Scan the listing below for "controls", then report every line that has it.
---------- Recorded data ----------
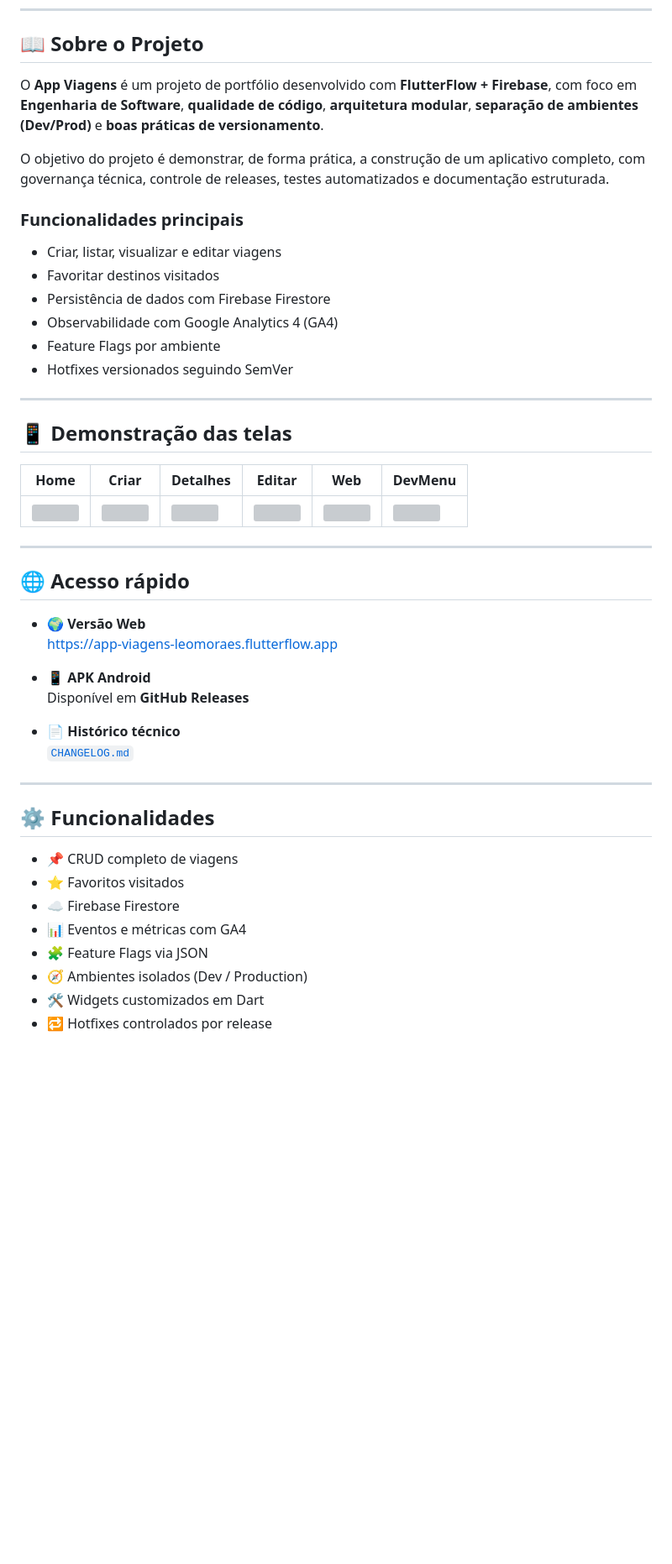
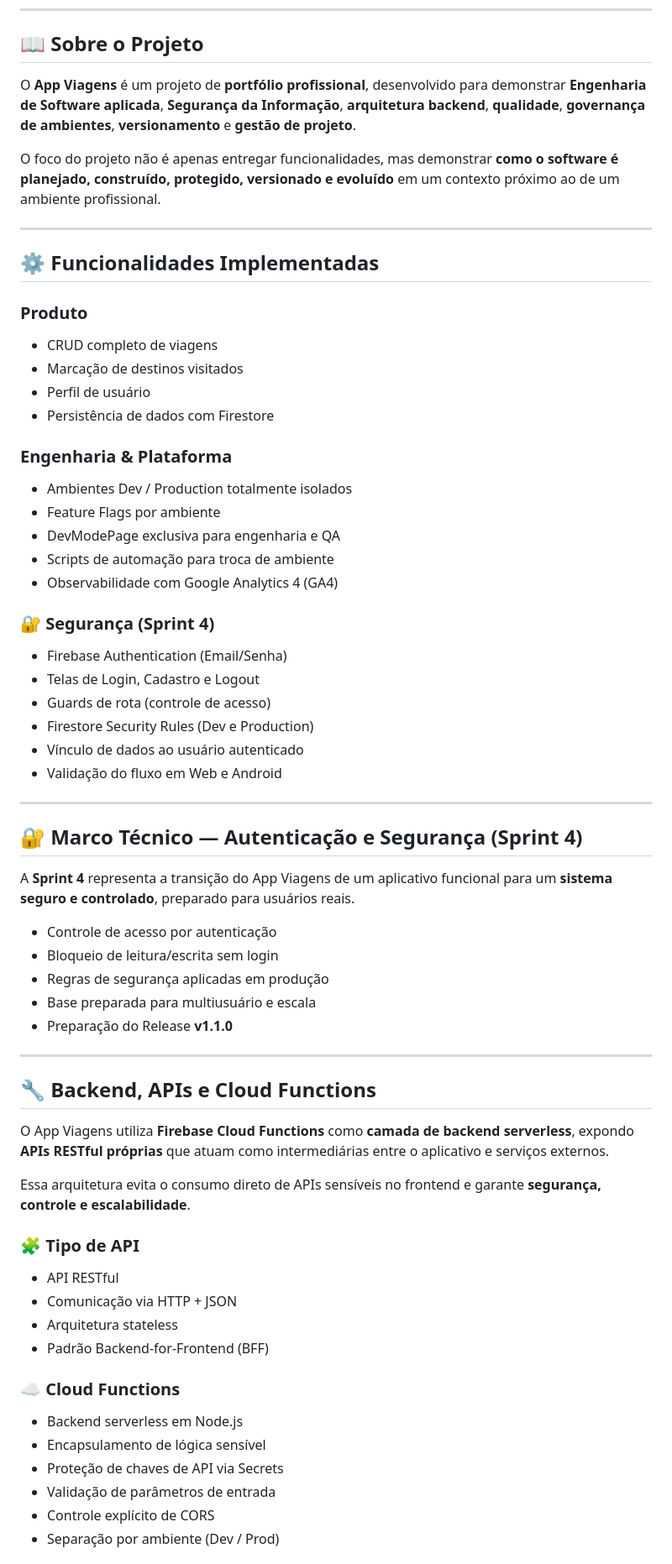
Before and after one commit to leomoraesitu/app-viagens, a Markdown page: README.md, the part around one of its changes. Shown at 84% size. Drawn GitHub-style; blank space fills up the shorter version; grey boxes are pictures that could not be loaded.

```diff
--- a/README.md
+++ b/README.md
@@ -11,49 +21,66 @@
 
 ## 📖 Sobre o Projeto
 
-O **App Viagens** é um projeto de portfólio desenvolvido com **FlutterFlow + Firebase**, com foco em **Engenharia de Software**, **qualidade de código**, **arquitetura modular**, **separação de ambientes (Dev/Prod)** e **boas práticas de versionamento**.
+O **App Viagens** é um projeto de **portfólio profissional**, desenvolvido para demonstrar **Engenharia de Software aplicada**, **Segurança da Informação**, **arquitetura backend**, **qualidade**, **governança de ambientes**, **versionamento** e **gestão de projeto**.
 
-O objetivo do projeto é demonstrar, de forma prática, a construção de um aplicativo completo, com governança técnica, controle de releases, testes automatizados e documentação estruturada.
-
-### Funcionalidades principais
-- Criar, listar, visualizar e editar viagens
-- Favoritar destinos visitados
-- Persistência de dados com Firebase Firestore
-- Observabilidade com Google Analytics 4 (GA4)
-- Feature Flags por ambiente
-- Hotfixes versionados seguindo SemVer
+O foco do projeto não é apenas entregar funcionalidades, mas demonstrar **como o software é planejado, construído, protegido, versionado e evoluído** em um contexto próximo ao de um ambiente profissional.
 
 ---
 
-## 📱 Demonstração das telas
+## ⚙️ Funcionalidades Implementadas
 
-| Home | Criar | Detalhes | Editar | Web | DevMenu |
-|------|-------|----------|--------|------------|---------|
-| <img src="./screenshots/Tela01.gif" width="140"/> | <img src="./screenshots/Tela02.gif" width="140"/> | <img src="./screenshots/Tela03.gif" width="140"/> | <img src="./screenshots/Tela04.gif" width="140"/> | <img src="./screenshots/Tela05.gif" width="350"/> | <img src="./screenshots/Tela06.png" width="140"/> |
+### Produto
+- CRUD completo de viagens
+- Marcação de destinos visitados
+- Perfil de usuário
+- Persistência de dados com Firestore
 
+### Engenharia & Plataforma
+- Ambientes Dev / Production totalmente isolados
+- Feature Flags por ambiente
+- DevModePage exclusiva para engenharia e QA
+- Scripts de automação para troca de ambiente
+- Observabilidade com Google Analytics 4 (GA4)
+
+### 🔐 Segurança (Sprint 4)
+- Firebase Authentication (Email/Senha)
+- Telas de Login, Cadastro e Logout
+- Guards de rota (controle de acesso)
+- Firestore Security Rules (Dev e Production)
+- Vínculo de dados ao usuário autenticado
+- Validação do fluxo em Web e Android
 
 ---
 
-## 🌐 Acesso rápido
+## 🔐 Marco Técnico — Autenticação e Segurança (Sprint 4)
 
-- 🌍 **Versão Web**
-  https://app-viagens-leomoraes.flutterflow.app
+A **Sprint 4** representa a transição do App Viagens de um aplicativo funcional para um **sistema seguro e controlado**, preparado para usuários reais.
 
-- 📱 **APK Android**
-  Disponível em **GitHub Releases**
-
-- 📄 **Histórico técnico**
-  [`CHANGELOG.md`](./CHANGELOG.md)
+- Controle de acesso por autenticação
+- Bloqueio de leitura/escrita sem login
+- Regras de segurança aplicadas em produção
+- Base preparada para multiusuário e escala
+- Preparação do Release **v1.1.0**
 
 ---
 
-## ⚙️ Funcionalidades
+## 🔧 Backend, APIs e Cloud Functions
 
-- 📌 CRUD completo de viagens
-- ⭐ Favoritos visitados
-- ☁️ Firebase Firestore
-- 📊 Eventos e métricas com GA4
-- 🧩 Feature Flags via JSON
-- 🧭 Ambientes isolados (Dev / Production)
-- 🛠️ Widgets customizados em Dart
-- 🔁 Hotfixes controlados por release
+O App Viagens utiliza **Firebase Cloud Functions** como **camada de backend serverless**, expondo **APIs RESTful próprias** que atuam como intermediárias entre o aplicativo e serviços externos.
+
+Essa arquitetura evita o consumo direto de APIs sensíveis no frontend e garante **segurança, controle e escalabilidade**.
+
+### 🧩 Tipo de API
+- API RESTful
+- Comunicação via HTTP + JSON
+- Arquitetura stateless
+- Padrão Backend-for-Frontend (BFF)
+
+### ☁️ Cloud Functions
+- Backend serverless em Node.js
+- Encapsulamento de lógica sensível
+- Proteção de chaves de API via Secrets
+- Validação de parâmetros de entrada
+- Controle explícito de CORS
+- Separação por ambiente (Dev / Prod)
+
```
Also changed, not shown: other parts of README.md (+90 -130 lines), CHANGELOG.md (+72 -37 lines).
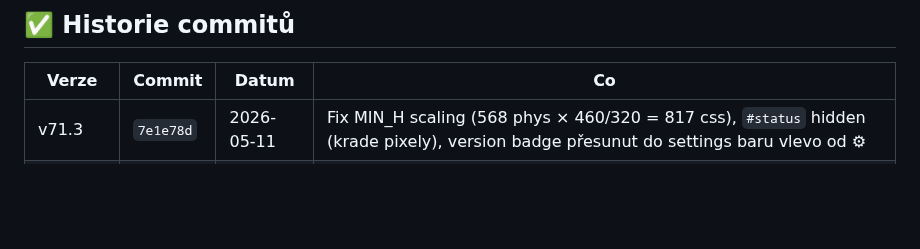
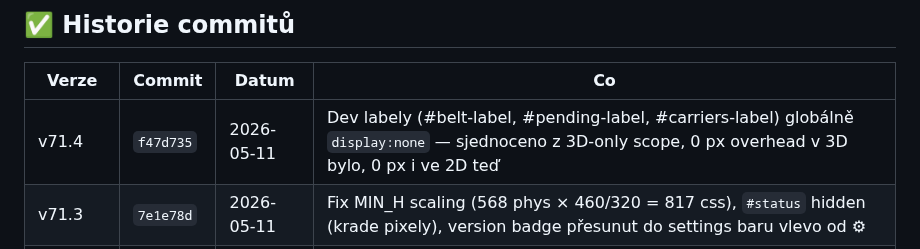
Before and after one commit to Damhole/ballon-belt, a Markdown page: BACKLOG.md, the part around the change. Rendered like a GitHub page; blank space fills up the shorter version.

Commit message:
v71.4: backlog — záznam o skrytí dev labelů
Co-Authored-By: Claude Sonnet 4.6 <noreply@anthropic.com>

```diff
--- a/BACKLOG.md
+++ b/BACKLOG.md
@@ -123,6 +123,7 @@ _Sem házej cokoliv co tě napadne. Při příští session to roztřídíme._
 
 | Verze | Commit | Datum | Co |
 |-------|--------|-------|----|
+| v71.4 | `f47d735` | 2026-05-11 | Dev labely (#belt-label, #pending-label, #carriers-label) globálně `display:none` — sjednoceno z 3D-only scope, 0 px overhead v 3D bylo, 0 px i ve 2D teď |
 | v71.3 | `7e1e78d` | 2026-05-11 | Fix MIN_H scaling (568 phys × 460/320 = 817 css), `#status` hidden (krade pixely), version badge přesunut do settings baru vlevo od ⚙ |
 | v71.2 | `750d0f1` | 2026-05-11 | Settings panel: ⚙ button otevírá pill toggley (Level UI / Stats / Safe zone), controls a ammo-audit na spodek hry přes CSS order, layout se při togglech nehýbe |
 | v71.1 | `a4290c7` | 2026-05-11 | Debug overlay: ⚙ toggle (Shift+D), min-screen 568px marker, overflow zóna, safe area, info panel, clean mode skryje controls |
```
----------
• Solution
 | v71.2 | `750d0f1` | 2026-05-11 | Settings panel: ⚙ button otevírá pill toggley (Level UI / Stats / Safe zone), controls a ammo-audit na spodek hry přes CSS order, layout se při togglech nehýbe |
 | v71.1 | `a4290c7` | 2026-05-11 | Debug overlay: ⚙ toggle (Shift+D), min-screen 568px marker, overflow zóna, safe area, info panel, clean mode skryje controls |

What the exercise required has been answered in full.